Green securitisations could be one of the most effective potential means to harness small scale developments like green mortgages, residential rooftop solar energy and small SME loans for energy storage projects. The aggregation of smaller-scale projects could generate an attractive structure and size for institutional investors, mobilising finance that would otherwise not be available for sustainable purposes. Such aggregation would benefit from the development of a securitisation mechanism for green loans.
The European Green Loan Securitisation Framework could be a powerful tool and act as a multiplier to fund sustainable assets as well as the transition efforts to increase sustainability further. However, the recently revised securitisation framework is not sufficiently attractive to issuers or investors and is unlikely to incentivise securitisation. It needs to be reviewed to encourage financing of sustainable assets and its subsequent refinancing through securitisation.
Further review of the securitisation framework in Europe should, therefore, be anticipated as a priority in future legislation. In order to do that, a regulatory mistrust towards securitisation has to be overcome first. A true political will to develop capital markets by eliminating all the existing barriers is a first necessary precondition for any further progress. Only then can any technical solutions (also “green and sustainable”) be envisaged.
The Simple, Transparent and Standard (STS) Securitisation Regulation, which entered into force in January 2019, aims at creating a label that will give investors more assurance regarding quality. However, the STS Regulation will not help re-launch the securitisation market in Europe. It introduces so many regulatory and operational constraints that it is more likely to disincentivise securitisation issuances further. Issuing an STS securitisation is extremely demanding and operationally constraining. It requires meeting more than 100 criteria with very limited benefits in terms of cost and capital.
In addition, current capital requirements for transactions meeting the “best in class” STS criteria remain significantly higher than those for other high-quality fixed-income investments: if a bank holds a securitised product on its balance sheet, it is extremely punitive to its regulatory Liquidity Coverage Ratio. STS is qualified as HQLA Level 2b, with a haircut of 25% (residential loans, fully guaranteed residential loans, auto loans) or 35% (loans to SMEs, other consumer loans etc.).
Potential of the securitisation in promoting sustainable finance
The volume of loans for sustainable finance will increase and represent a potential for the development of the European securitisation market for green loans, provided that the current regulatory constraints on the use of the STS label are addressed.
Now that the STS regulation is in force, the application of this label should be reviewed and further developed, building on the substantial potential of securitisation in promoting sustainable finance.
Different technical solutions could be envisaged. The development of sustainable finance could be facilitated by the setting up of a European Securitisation Mechanism for Green Loans with an additional Green European modified STS label, in a similar way to the Green Bond label, and a possible guarantee of a recognised public body, for example, the European Investment Bank.
The great advantage of such an initiative would be to allow both the development of a market financing solution, targeted by the Capital Market Union and the support of sustainable finance.

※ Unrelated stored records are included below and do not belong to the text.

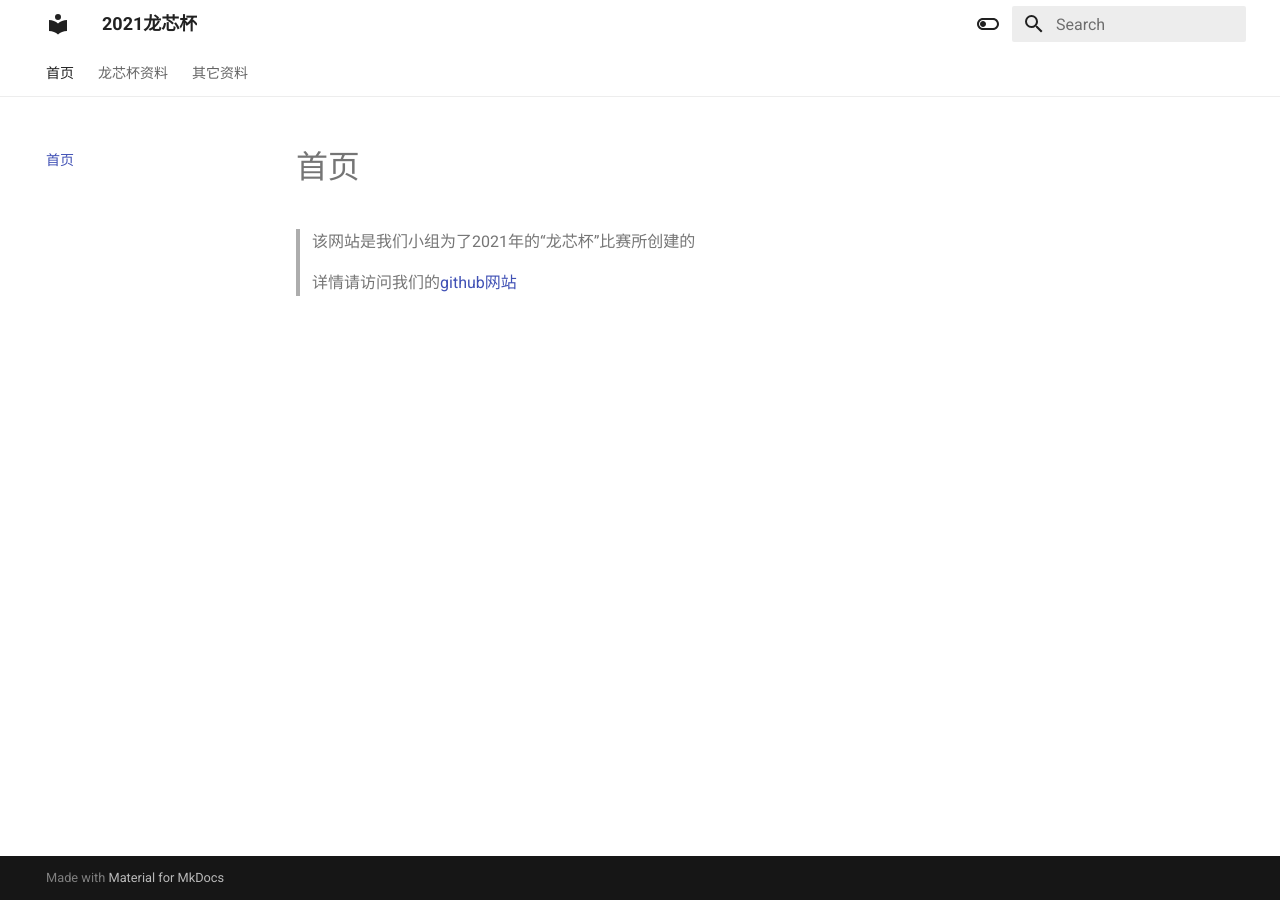
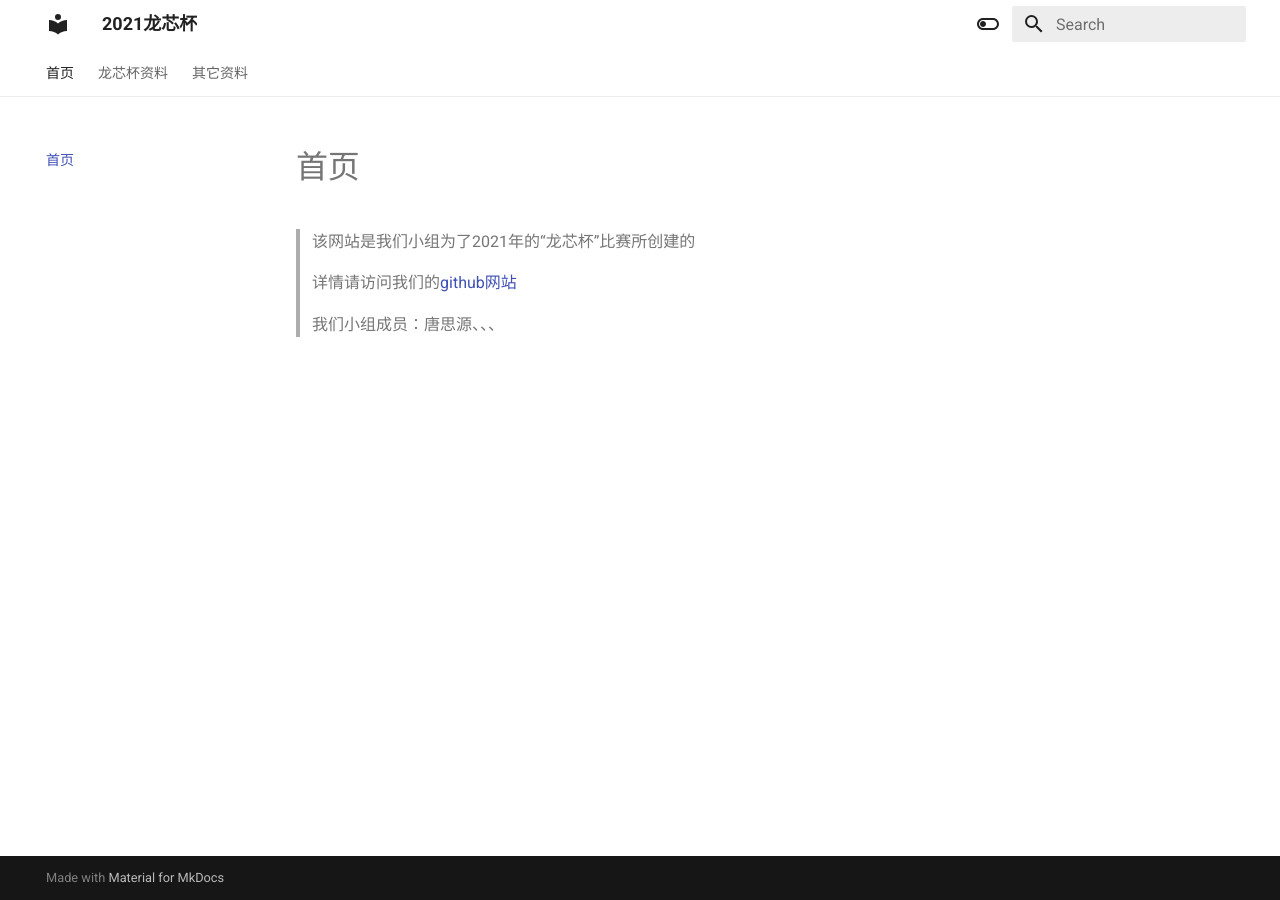
Before and after one commit to LXBchong/long_xin_bei, an MkDocs documentation site: the page built from docs/index.md, in a window 1280 px wide. Built offline with MkDocs 1.6.1 and Material for MkDocs 9.7.7, drawn with Linux system fonts in a browser that asks for light colours.

Commit message:
add my name

```diff
--- a/docs/index.md
+++ b/docs/index.md
@@ -1,3 +1,5 @@
 > 该网站是我们小组为了2021年的“龙芯杯”比赛所创建的
 >
 > 详情请访问我们的[github网站](https://github.com/LXBchong/long_xin_bei/)
+>
+> 我们小组成员：唐思源、、、
```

The additional green STS-improved securitisation label would attract investment funds targeting green investments. The public organisation guaranteeing the securitisation could also play a role in certifying that the green securitisation criteria are met. Alternatively, an accreditation regime for external reviewers could be envisaged in the way that it is for the EU Green Bond Standard.
Preferential prudential treatment to support the development of green securitisation market
The merits of securitising a “sustainable” underlying pool should be recognised after the (reviewed) eligibility criteria for obtaining the STS label have been fulfilled. For the qualifying sustainable securitisation, the preferential prudential treatment should be further improved compared to the simple STS label.
We are suggesting adapting the securitisation framework, notably by:
- allowing prudential deconsolidation and capital relief for the originating bank (for both synthetic and cash securitisations), on the basis of reviewed criteria to assess the Significant Risk Transfer;
- removing current disincentives in the regulatory treatment for investors (for instance in the liquidity framework and in Solvency 2).
The improvement of the current securitisation framework will enable banks to securitise a pool of green loans, in order to free up the capital to be used for new green loans’ financing. The proposed European securitisation mechanism for green loans would benefit from an increasing underlying volume of assets in banking balance sheets. This increase should be regarded as a common objective of banks, legislators, regulators and supervisors.